It’s spring at last, and girls are pushing up everywhere like daisies.
PLAYWRIGHT THERESA REBECK showcases a Brooklyn trio in her lively, entertaining and accurately titled first novel, Three Girls and Their Brother (Shaye Areheart, $23.95), a romp through the looking-glass world of fashion shoots and instant celebrity. Amelia (14), Polly (17) and Daria (18), red-haired beauties all, granddaughters of the celebrated literary critic Leo Heller, rocket into the limelight when The New Yorker features them in a photo spread. (Remember that vampy portrait of the Hilton sisters in the “Next Generation” issue back in 1999? ) Suddenly It Girls, the Heller sisters slide precipitously toward notoriety when Amelia (the brains of the bunch) bites a lecherous mega movie star who’s been groping her shamelessly. Before their 15-year-old brother, Philip, rides to the rescue, the entire sleazy showbiz apparatus, from hairstylist to super-agent to chat-show host, has been exposed to Ms. Rebeck’s satiric scrutiny.
If pressed, I could find fault (the first-person narration, a task taken up by each sibling in turn, is too often Holden Caulfield-inspired; the climax is cartoonish), but the truth is I was charmed—and I won’t be the last.

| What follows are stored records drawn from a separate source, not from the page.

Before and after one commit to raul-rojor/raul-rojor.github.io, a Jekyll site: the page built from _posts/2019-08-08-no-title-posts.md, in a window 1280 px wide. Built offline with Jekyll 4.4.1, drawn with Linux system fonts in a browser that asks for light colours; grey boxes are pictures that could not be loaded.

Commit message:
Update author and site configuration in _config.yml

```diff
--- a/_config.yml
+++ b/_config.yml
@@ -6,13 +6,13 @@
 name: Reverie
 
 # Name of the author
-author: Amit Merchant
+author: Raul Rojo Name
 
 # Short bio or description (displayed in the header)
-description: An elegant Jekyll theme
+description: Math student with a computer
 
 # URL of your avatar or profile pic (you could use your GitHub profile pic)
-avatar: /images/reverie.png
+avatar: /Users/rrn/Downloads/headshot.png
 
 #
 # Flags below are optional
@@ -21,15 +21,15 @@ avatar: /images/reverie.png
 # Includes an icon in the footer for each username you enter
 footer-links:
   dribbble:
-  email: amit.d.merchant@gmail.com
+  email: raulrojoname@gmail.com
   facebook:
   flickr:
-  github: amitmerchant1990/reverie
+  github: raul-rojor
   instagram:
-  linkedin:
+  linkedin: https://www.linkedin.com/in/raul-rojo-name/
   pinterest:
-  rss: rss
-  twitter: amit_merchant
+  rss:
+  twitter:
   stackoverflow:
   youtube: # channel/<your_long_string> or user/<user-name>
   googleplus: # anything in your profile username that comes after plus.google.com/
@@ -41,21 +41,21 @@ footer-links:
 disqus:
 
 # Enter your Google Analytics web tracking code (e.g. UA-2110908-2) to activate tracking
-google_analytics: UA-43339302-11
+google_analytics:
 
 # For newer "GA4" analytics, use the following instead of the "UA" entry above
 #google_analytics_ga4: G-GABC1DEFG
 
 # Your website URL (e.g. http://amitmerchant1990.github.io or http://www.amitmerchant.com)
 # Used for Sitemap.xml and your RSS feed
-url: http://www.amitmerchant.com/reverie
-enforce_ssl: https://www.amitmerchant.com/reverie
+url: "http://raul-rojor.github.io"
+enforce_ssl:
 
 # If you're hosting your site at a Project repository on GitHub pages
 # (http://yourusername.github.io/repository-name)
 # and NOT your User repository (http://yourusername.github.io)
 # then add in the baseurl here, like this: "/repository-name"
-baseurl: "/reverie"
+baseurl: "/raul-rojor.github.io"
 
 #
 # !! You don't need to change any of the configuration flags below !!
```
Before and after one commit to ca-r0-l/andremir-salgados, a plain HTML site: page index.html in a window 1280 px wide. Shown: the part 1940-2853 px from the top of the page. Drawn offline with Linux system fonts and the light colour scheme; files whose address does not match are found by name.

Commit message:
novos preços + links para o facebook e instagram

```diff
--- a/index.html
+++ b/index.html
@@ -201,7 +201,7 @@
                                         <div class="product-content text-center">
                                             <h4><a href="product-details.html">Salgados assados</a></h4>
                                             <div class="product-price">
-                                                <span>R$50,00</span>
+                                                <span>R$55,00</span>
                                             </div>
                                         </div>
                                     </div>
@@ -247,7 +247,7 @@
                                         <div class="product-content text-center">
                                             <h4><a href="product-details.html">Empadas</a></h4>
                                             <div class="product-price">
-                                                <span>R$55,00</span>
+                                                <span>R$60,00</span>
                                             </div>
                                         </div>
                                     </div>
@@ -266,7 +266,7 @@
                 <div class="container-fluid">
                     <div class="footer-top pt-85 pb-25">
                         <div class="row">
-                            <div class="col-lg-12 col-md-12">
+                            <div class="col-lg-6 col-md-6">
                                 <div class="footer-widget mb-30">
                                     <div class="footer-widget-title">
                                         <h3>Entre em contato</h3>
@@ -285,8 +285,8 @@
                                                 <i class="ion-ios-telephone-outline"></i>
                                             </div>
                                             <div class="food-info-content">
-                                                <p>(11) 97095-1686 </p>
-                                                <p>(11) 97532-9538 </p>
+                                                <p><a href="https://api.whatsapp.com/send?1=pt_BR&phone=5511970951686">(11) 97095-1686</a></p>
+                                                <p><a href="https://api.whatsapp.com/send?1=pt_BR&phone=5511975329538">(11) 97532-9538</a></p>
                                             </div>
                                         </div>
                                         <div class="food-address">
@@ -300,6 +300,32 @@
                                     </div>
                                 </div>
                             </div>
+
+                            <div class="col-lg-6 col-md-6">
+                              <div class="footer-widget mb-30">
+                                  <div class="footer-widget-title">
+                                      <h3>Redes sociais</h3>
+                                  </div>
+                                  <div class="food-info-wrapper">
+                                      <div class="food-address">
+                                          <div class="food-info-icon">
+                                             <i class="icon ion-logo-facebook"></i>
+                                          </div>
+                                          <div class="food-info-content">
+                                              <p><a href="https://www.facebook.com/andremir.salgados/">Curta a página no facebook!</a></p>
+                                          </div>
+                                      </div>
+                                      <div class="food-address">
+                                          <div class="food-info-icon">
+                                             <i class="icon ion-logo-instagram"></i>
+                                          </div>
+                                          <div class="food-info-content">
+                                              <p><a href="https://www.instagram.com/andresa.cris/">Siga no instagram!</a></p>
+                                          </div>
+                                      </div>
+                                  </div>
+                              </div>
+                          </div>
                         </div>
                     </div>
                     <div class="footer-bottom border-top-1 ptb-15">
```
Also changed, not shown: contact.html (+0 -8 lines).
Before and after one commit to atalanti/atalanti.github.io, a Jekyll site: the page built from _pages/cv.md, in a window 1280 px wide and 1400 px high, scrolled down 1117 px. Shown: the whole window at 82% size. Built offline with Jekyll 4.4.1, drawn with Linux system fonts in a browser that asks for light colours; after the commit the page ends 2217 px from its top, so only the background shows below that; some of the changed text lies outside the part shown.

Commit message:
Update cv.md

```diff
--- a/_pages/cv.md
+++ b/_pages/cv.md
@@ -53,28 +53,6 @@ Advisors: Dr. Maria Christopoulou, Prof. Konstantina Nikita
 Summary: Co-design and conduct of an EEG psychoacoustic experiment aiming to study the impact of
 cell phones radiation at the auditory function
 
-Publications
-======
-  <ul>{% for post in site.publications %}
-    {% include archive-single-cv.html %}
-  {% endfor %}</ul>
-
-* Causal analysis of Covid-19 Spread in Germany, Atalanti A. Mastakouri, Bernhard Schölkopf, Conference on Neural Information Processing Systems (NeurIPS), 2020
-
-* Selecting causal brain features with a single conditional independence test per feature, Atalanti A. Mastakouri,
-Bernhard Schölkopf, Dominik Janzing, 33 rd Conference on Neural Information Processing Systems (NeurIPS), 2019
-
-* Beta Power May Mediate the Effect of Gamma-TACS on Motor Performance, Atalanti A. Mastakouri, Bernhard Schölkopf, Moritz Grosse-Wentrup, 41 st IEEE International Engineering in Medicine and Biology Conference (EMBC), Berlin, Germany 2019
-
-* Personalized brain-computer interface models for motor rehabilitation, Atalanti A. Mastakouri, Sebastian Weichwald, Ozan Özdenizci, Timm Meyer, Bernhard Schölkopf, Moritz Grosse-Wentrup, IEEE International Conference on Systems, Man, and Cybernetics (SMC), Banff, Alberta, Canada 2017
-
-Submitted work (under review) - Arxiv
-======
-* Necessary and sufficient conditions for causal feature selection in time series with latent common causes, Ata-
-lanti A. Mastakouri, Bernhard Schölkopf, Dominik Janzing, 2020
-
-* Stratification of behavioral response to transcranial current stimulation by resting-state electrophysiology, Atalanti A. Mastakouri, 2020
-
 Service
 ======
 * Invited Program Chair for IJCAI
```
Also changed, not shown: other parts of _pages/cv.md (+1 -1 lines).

SHIFT GEARS FOR Christine Schutt’s All Souls (Harcourt, $22), a very literary look at a private girls’ school on the Upper East Side. The class of 1997 is fitfully preoccupied with the illness of Astra Dell, a saintly senior—“She’s perfect”—whose cancer should show her classmates that their little problems don’t amount to a hill of beans in this crazy world. Everything is fitful in this novel, especially the jump-cut narrative technique, flitting restlessly from one pampered or troubled adolescent girl to the next, with anxious or oblivious parents and self-absorbed or stunted teachers rounding out the cast. Ms. Schutt, whose first novel, Florida, was a finalist for the 2004 National Book Award, seems morbidly eager to make her prose poetically fresh and provocative—a bit like one of her girls, Car, here fretting precociously: “Originality was hard to come by on Fifth Avenue, walking north, park side, under the dark overhang of trees in an odd and balmy patch of late October.”
A sample of Ms. Schutt waxing lyrical about Manhattan’s yummy mummies: “There they all were, the young women in oversize barn coats and tight pants and narrow sling-backs they wore sockless. Such were the signs of ease. Wrist-size ankles, bones, bones, blushed faces, woodsy hair. Pedigreed dogs, rare breeds. See the chocolate Sussex spaniel in his puddled leash outside the store?”
THE BRONZINO PORTRAIT (circa 1558) of Isabella de Medici at age 16 shows a confident and knowing lass—an It Girl all the way. Daughter of Cosimo, Duke of Florence, Isabella achieved in her 20’s a degree of independence unthinkable in any other young woman in Renaissance Italy. The story of her adventurous and ultimately tragic career (her brutish, cuckold husband arranged a fatal “accident”) is told with brio by Caroline P. Murphy in Murder of a Medici Princess (Oxford, $24.95), a biography that combines scholarly precision with page-turning intrigue.